How to complete this task -> An exact copy of the data is needed, but without any of its images.
══════════
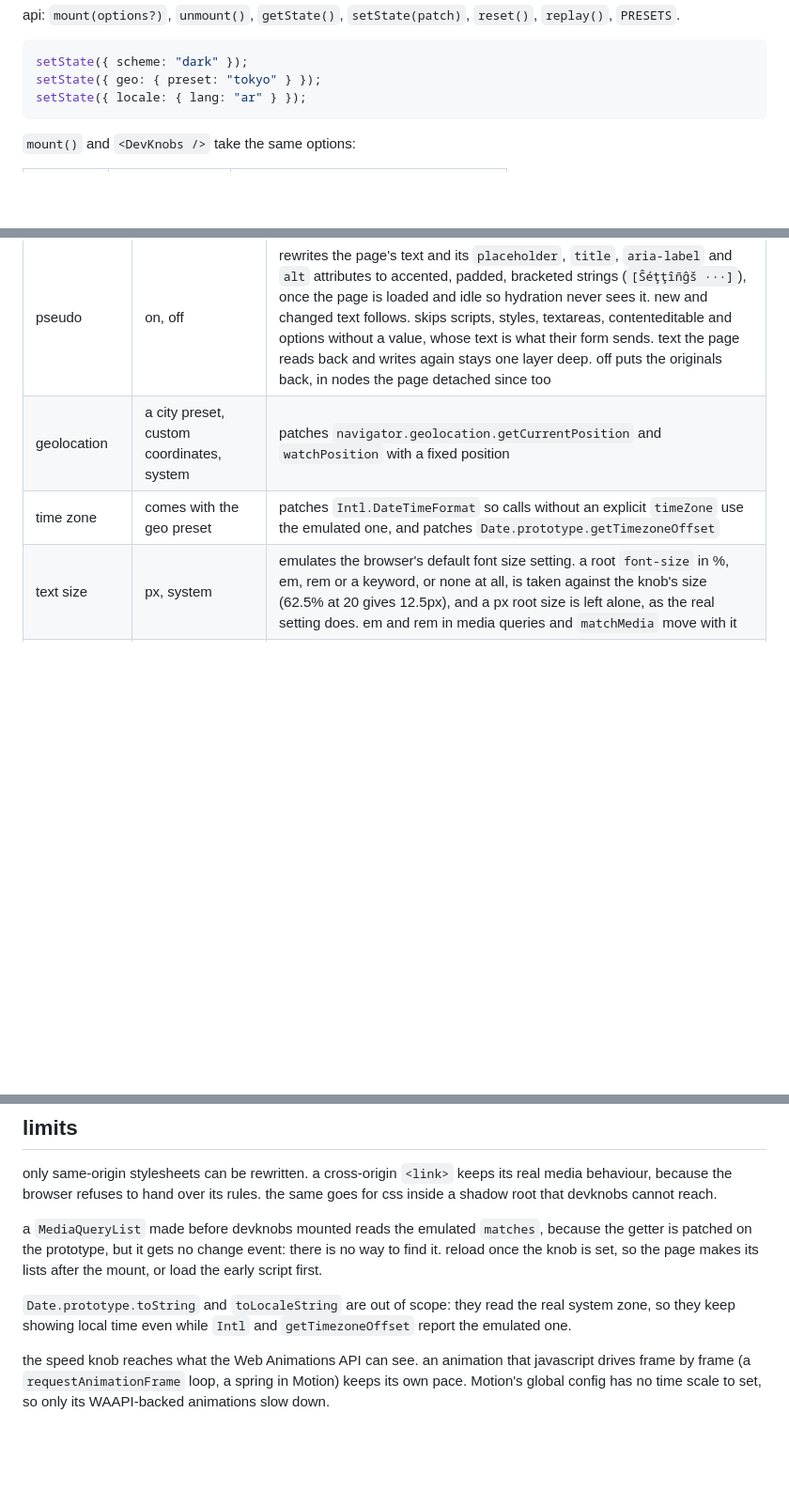
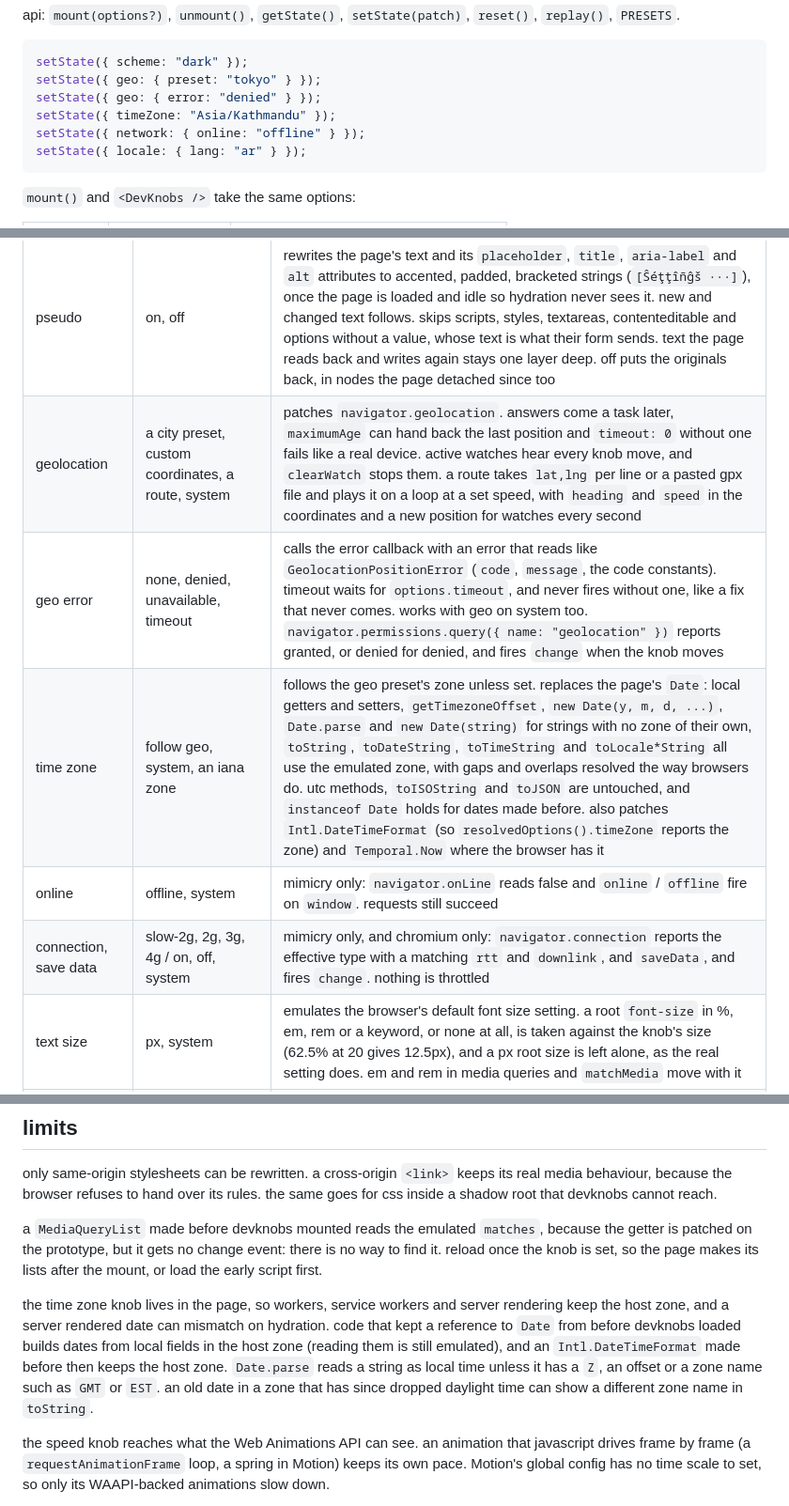
Before and after one commit to mertbuilds/devknobs, a Markdown page: README.md, 3 parts joined by grey strips. Shown at 94% size. GitHub-like rendering; blank space fills up the shorter version.

Commit message:
readme: time zone, geolocation, route and network knobs, and what stays in the host zone

````diff
--- a/README.md
+++ b/README.md
@@ -62,6 +62,9 @@ api: `mount(options?)`, `unmount()`, `getState()`, `setState(patch)`,
 ```js
 setState({ scheme: "dark" });
 setState({ geo: { preset: "tokyo" } });
+setState({ geo: { error: "denied" } });
+setState({ timeZone: "Asia/Kathmandu" });
+setState({ network: { online: "offline" } });
 setState({ locale: { lang: "ar" } });
 ```
 
@@ -112,8 +115,11 @@ the full script does.
 | reduced transparency | reduce, system | rewrites `prefers-reduced-transparency` media rules and patches `matchMedia` the same way. a browser that does not know the feature drops those rules while it parses them, so there only `matchMedia` follows the knob |
 | locale | any bcp 47 tag, plus a direction | sets `lang` and `dir` on `<html>` and puts them back if the page writes them over, patches `navigator.language` / `navigator.languages`, and makes the tag the default locale of every `Intl` service, the `toLocaleString` family and `localeCompare` (a call that names its own locale keeps it). direction comes from `Intl.Locale` text info, with ar, he, fa and ur as the fallback. also writes the tag into the stores i18n libraries read and reloads when it changes: the paraglide cookie always, paraglide and i18next local storage, the i18next session key and cookie when the page has them, and `NEXT_LOCALE` on next.js pages. back to system, each store gets its old value, unless the page changed it since |
 | pseudo | on, off | rewrites the page's text and its `placeholder`, `title`, `aria-label` and `alt` attributes to accented, padded, bracketed strings (`[Ŝéţţîñĝš ···]`), once the page is loaded and idle so hydration never sees it. new and changed text follows. skips scripts, styles, textareas, contenteditable and options without a value, whose text is what their form sends. text the page reads back and writes again stays one layer deep. off puts the originals back, in nodes the page detached since too |
-| geolocation | a city preset, custom coordinates, system | patches `navigator.geolocation.getCurrentPosition` and `watchPosition` with a fixed position |
-| time zone | comes with the geo preset | patches `Intl.DateTimeFormat` so calls without an explicit `timeZone` use the emulated one, and patches `Date.prototype.getTimezoneOffset` |
+| geolocation | a city preset, custom coordinates, a route, system | patches `navigator.geolocation`. answers come a task later, `maximumAge` can hand back the last position and `timeout: 0` without one fails like a real device. active watches hear every knob move, and `clearWatch` stops them. a route takes `lat,lng` per line or a pasted gpx file and plays it on a loop at a set speed, with `heading` and `speed` in the coordinates and a new position for watches every second |
+| geo error | none, denied, unavailable, timeout | calls the error callback with an error that reads like `GeolocationPositionError` (`code`, `message`, the code constants). timeout waits for `options.timeout`, and never fires without one, like a fix that never comes. works with geo on system too. `navigator.permissions.query({ name: "geolocation" })` reports granted, or denied for denied, and fires `change` when the knob moves |
+| time zone | follow geo, system, an iana zone | follows the geo preset's zone unless set. replaces the page's `Date`: local getters and setters, `getTimezoneOffset`, `new Date(y, m, d, ...)`, `Date.parse` and `new Date(string)` for strings with no zone of their own, `toString`, `toDateString`, `toTimeString` and `toLocale*String` all use the emulated zone, with gaps and overlaps resolved the way browsers do. utc methods, `toISOString` and `toJSON` are untouched, and `instanceof Date` holds for dates made before. also patches `Intl.DateTimeFormat` (so `resolvedOptions().timeZone` reports the zone) and `Temporal.Now` where the browser has it |
+| online | offline, system | mimicry only: `navigator.onLine` reads false and `online` / `offline` fire on `window`. requests still succeed |
+| connection, save data | slow-2g, 2g, 3g, 4g / on, off, system | mimicry only, and chromium only: `navigator.connection` reports the effective type with a matching `rtt` and `downlink`, and `saveData`, and fires `change`. nothing is throttled |
 | text size | px, system | emulates the browser's default font size setting. a root `font-size` in %, em, rem or a keyword, or none at all, is taken against the knob's size (62.5% at 20 gives 12.5px), and a px root size is left alone, as the real setting does. em and rem in media queries and `matchMedia` move with it |
 | text spacing | on, off | applies the wcag 1.4.12 text spacing values: line height 1.5, letter spacing 0.12em, word spacing 0.16em, 2em after paragraphs |
 | viewport width | px, full | renders the page in a same-origin iframe of that width, so media queries, fixed elements, `vw` units and container queries all see a real viewport. the other knobs follow the page into the frame. a width wider than the window is scaled down to fit, and the readout says by how much. back to full, the window goes wherever the frame navigated |
@@ -172,9 +178,14 @@ because the getter is patched on the prototype, but it gets no change event:
 there is no way to find it. reload once the knob is set, so the page makes its
 lists after the mount, or load the early script first.
 
-`Date.prototype.toString` and `toLocaleString` are out of scope: they read the
-real system zone, so they keep showing local time even while `Intl` and
-`getTimezoneOffset` report the emulated one.
+the time zone knob lives in the page, so workers, service workers and server
+rendering keep the host zone, and a server rendered date can mismatch on
+hydration. code that kept a reference to `Date` from before devknobs loaded
+builds dates from local fields in the host zone (reading them is still
+emulated), and an `Intl.DateTimeFormat` made before then keeps the host zone.
+`Date.parse` reads a string as local time unless it has a `Z`, an offset or a
+zone name such as `GMT` or `EST`. an old date in a zone that has since dropped
+daylight time can show a different zone name in `toString`.
 
 the speed knob reaches what the Web Animations API can see. an animation
 that javascript drives frame by frame (a `requestAnimationFrame` loop, a
````
Also changed, not shown: other parts of README.md (+2 -1 lines).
══════════
Answer ->
Before and after one commit to mertbuilds/devknobs, a Markdown page: README.md, 3 parts joined by grey strips. Shown at 94% size. GitHub-like rendering; blank space fills up the shorter version.

Commit message:
readme: time zone, geolocation, route and network knobs, and what stays in the host zone

````diff
--- a/README.md
+++ b/README.md
@@ -62,6 +62,9 @@ api: `mount(options?)`, `unmount()`, `getState()`, `setState(patch)`,
 ```js
 setState({ scheme: "dark" });
 setState({ geo: { preset: "tokyo" } });
+setState({ geo: { error: "denied" } });
+setState({ timeZone: "Asia/Kathmandu" });
+setState({ network: { online: "offline" } });
 setState({ locale: { lang: "ar" } });
 ```
 
@@ -112,8 +115,11 @@ the full script does.
 | reduced transparency | reduce, system | rewrites `prefers-reduced-transparency` media rules and patches `matchMedia` the same way. a browser that does not know the feature drops those rules while it parses them, so there only `matchMedia` follows the knob |
 | locale | any bcp 47 tag, plus a direction | sets `lang` and `dir` on `<html>` and puts them back if the page writes them over, patches `navigator.language` / `navigator.languages`, and makes the tag the default locale of every `Intl` service, the `toLocaleString` family and `localeCompare` (a call that names its own locale keeps it). direction comes from `Intl.Locale` text info, with ar, he, fa and ur as the fallback. also writes the tag into the stores i18n libraries read and reloads when it changes: the paraglide cookie always, paraglide and i18next local storage, the i18next session key and cookie when the page has them, and `NEXT_LOCALE` on next.js pages. back to system, each store gets its old value, unless the page changed it since |
 | pseudo | on, off | rewrites the page's text and its `placeholder`, `title`, `aria-label` and `alt` attributes to accented, padded, bracketed strings (`[Ŝéţţîñĝš ···]`), once the page is loaded and idle so hydration never sees it. new and changed text follows. skips scripts, styles, textareas, contenteditable and options without a value, whose text is what their form sends. text the page reads back and writes again stays one layer deep. off puts the originals back, in nodes the page detached since too |
-| geolocation | a city preset, custom coordinates, system | patches `navigator.geolocation.getCurrentPosition` and `watchPosition` with a fixed position |
-| time zone | comes with the geo preset | patches `Intl.DateTimeFormat` so calls without an explicit `timeZone` use the emulated one, and patches `Date.prototype.getTimezoneOffset` |
+| geolocation | a city preset, custom coordinates, a route, system | patches `navigator.geolocation`. answers come a task later, `maximumAge` can hand back the last position and `timeout: 0` without one fails like a real device. active watches hear every knob move, and `clearWatch` stops them. a route takes `lat,lng` per line or a pasted gpx file and plays it on a loop at a set speed, with `heading` and `speed` in the coordinates and a new position for watches every second |
+| geo error | none, denied, unavailable, timeout | calls the error callback with an error that reads like `GeolocationPositionError` (`code`, `message`, the code constants). timeout waits for `options.timeout`, and never fires without one, like a fix that never comes. works with geo on system too. `navigator.permissions.query({ name: "geolocation" })` reports granted, or denied for denied, and fires `change` when the knob moves |
+| time zone | follow geo, system, an iana zone | follows the geo preset's zone unless set. replaces the page's `Date`: local getters and setters, `getTimezoneOffset`, `new Date(y, m, d, ...)`, `Date.parse` and `new Date(string)` for strings with no zone of their own, `toString`, `toDateString`, `toTimeString` and `toLocale*String` all use the emulated zone, with gaps and overlaps resolved the way browsers do. utc methods, `toISOString` and `toJSON` are untouched, and `instanceof Date` holds for dates made before. also patches `Intl.DateTimeFormat` (so `resolvedOptions().timeZone` reports the zone) and `Temporal.Now` where the browser has it |
+| online | offline, system | mimicry only: `navigator.onLine` reads false and `online` / `offline` fire on `window`. requests still succeed |
+| connection, save data | slow-2g, 2g, 3g, 4g / on, off, system | mimicry only, and chromium only: `navigator.connection` reports the effective type with a matching `rtt` and `downlink`, and `saveData`, and fires `change`. nothing is throttled |
 | text size | px, system | emulates the browser's default font size setting. a root `font-size` in %, em, rem or a keyword, or none at all, is taken against the knob's size (62.5% at 20 gives 12.5px), and a px root size is left alone, as the real setting does. em and rem in media queries and `matchMedia` move with it |
 | text spacing | on, off | applies the wcag 1.4.12 text spacing values: line height 1.5, letter spacing 0.12em, word spacing 0.16em, 2em after paragraphs |
 | viewport width | px, full | renders the page in a same-origin iframe of that width, so media queries, fixed elements, `vw` units and container queries all see a real viewport. the other knobs follow the page into the frame. a width wider than the window is scaled down to fit, and the readout says by how much. back to full, the window goes wherever the frame navigated |
@@ -172,9 +178,14 @@ because the getter is patched on the prototype, but it gets no change event:
 there is no way to find it. reload once the knob is set, so the page makes its
 lists after the mount, or load the early script first.
 
-`Date.prototype.toString` and `toLocaleString` are out of scope: they read the
-real system zone, so they keep showing local time even while `Intl` and
-`getTimezoneOffset` report the emulated one.
+the time zone knob lives in the page, so workers, service workers and server
+rendering keep the host zone, and a server rendered date can mismatch on
+hydration. code that kept a reference to `Date` from before devknobs loaded
+builds dates from local fields in the host zone (reading them is still
+emulated), and an `Intl.DateTimeFormat` made before then keeps the host zone.
+`Date.parse` reads a string as local time unless it has a `Z`, an offset or a
+zone name such as `GMT` or `EST`. an old date in a zone that has since dropped
+daylight time can show a different zone name in `toString`.
 
 the speed knob reaches what the Web Animations API can see. an animation
 that javascript drives frame by frame (a `requestAnimationFrame` loop, a
````
Also changed, not shown: other parts of README.md (+2 -1 lines).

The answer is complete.